The dropping of an atomic bomb on the Japanese city of Nagasaki on August 9, 1945, was a monumental event. It killed about 70,000 people and flattened large portions of the city. It probably played a role in forcing the Japanese government to surrender and bringing an end to World War II, though this is a matter of considerable debate. The Nagasaki weapon used plutonium as fuel and was detonated by implosion, a design that was quite different from the Hiroshima bomb. And, like the attack on Hiroshima, Nagasaki has incited enormous controversy.
Much of the controversy has centered on whether the atomic strike on Nagasaki served any military purpose. Some scholars contend that the attack was an unnecessary and wanton act of vengeance. They condemn the Truman administration for dropping the bomb on Nagasaki before the Japanese government had time to consider its response to the atomic bombing of Hiroshima three days earlier. They further insist that the assault on Nagasaki had little effect on Japanese policy makers and was not a significant factor in ending the war. In a recent book, Campbell Craig and Sergey Radchenko add a new twist by suggesting that the United States used the bomb against Hiroshima for military reasons–to force a Japanese surrender and shorten the war. But they argue that the Nagasaki bomb was not used to defeat Japan but to impress the Soviet Union with America’s atomic might in the emerging cold war.
Other writers take a different view. They point out that the Japanese government, even after the shocks of Hiroshima and Soviet entry into the Pacific war by invading Manchuria, still could not agree on surrender. They maintain that the Nagasaki attack was instrumental in convincing die-hard militants that they could not hold out against America’s nuclear arsenal. The Nagasaki attack proved that the United States was capable of producing more than a single atomic bomb. It also enabled the militants to divert attention away from their own ineptitude by arguing that the war was lost because of American scientific prowess.
The controversy over Nagasaki cannot be resolved definitively because it is rooted in counterfactual arguments on both sides. The impact of the second atomic bomb on Japanese officials and its role in ending the war will likely remain perpetual sources of debate. But the primary reason that the United States used the bomb against Nagasaki is well documented and quite mundane. It was not a matter of grand strategy or a diplomatic power play. The order to use atomic weapons against Japan had been issued on July 25, 1945. President Truman knew about it, but he did not sign the order or have to make an affirmative decision on dropping the bomb. The order was sent by General Thomas T. Handy, deputy to Army chief of staff George C. Marshall, “by direction and with the approval of” Marshall and Secretary of War Henry L. Stimson. It specified that the first bomb would be used after August 3 and that “additional bombs will be delivered . . . as soon as made ready.”
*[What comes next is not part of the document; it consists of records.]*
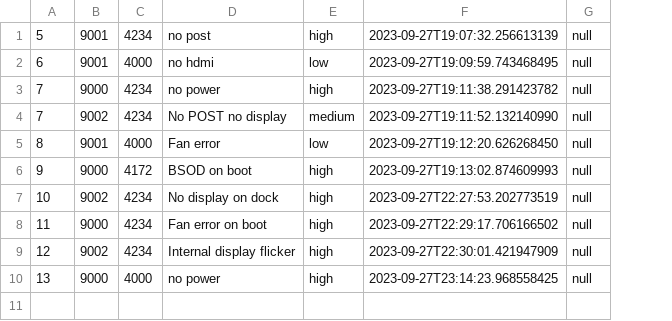
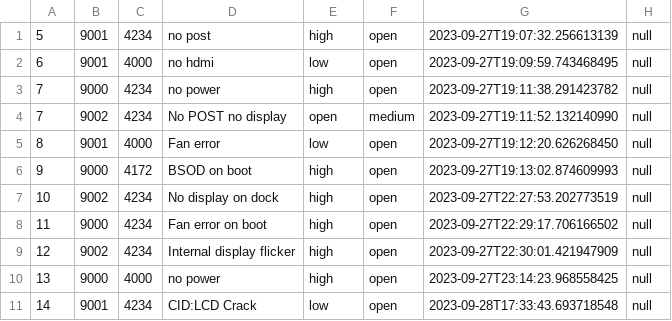
Before and after one commit to RMITJake/SEPM-A2, a CSV file: records/OpenTicket.csv, drawn as a sheet; the diff names each change by its address in the sheet, - before the commit and + after, or states it on an @@ line.

Commit message:
Added status property to ticket

```diff
--- a/records/OpenTicket.csv
+++ b/records/OpenTicket.csv
+column F, rows 1-10: open | open | open | medium | open | open | open | open | open | open
-E4: medium
+E4: open
+row 11: 14 | 9001 | 4234 | CID:LCD Crack | low | open | 2023-09-28T17:33:43.693718548 | null
```
Also changed, not shown: 3 other files.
After the first bomb was dropped on Hiroshima on August 6, the second bomb was readied for use on August 11. Because of ominous weather forecasts, the date of the attack was moved up to August 9. The Truman administration did not hold high-level meetings to discuss whether or not to use the atomic bombs because they appeared to be the most likely means of ending the war quickly. After Hiroshima, the United States received no indications that Japan wished to quit the war and had no reason to reconsider the order of July 25 to deploy the bombs “as made ready.” If Japan wanted to surrender, three days was plenty of time to notify the United States before the attack on Nagasaki. But the Japanese government had not decided to surrender; it was paralyzed by indecision and torn by sharply divided views among its chief policy makers. Japanese leaders did not act quickly, resolutely, or prudently to end the war even in the face of the disasters of Hiroshima and the Soviet invasion of Manchuria. They forfeited the opportunity to halt the “rain of ruin” from both atomic and conventional bombs by failing to immediately seek peace.
J. Samuel Walker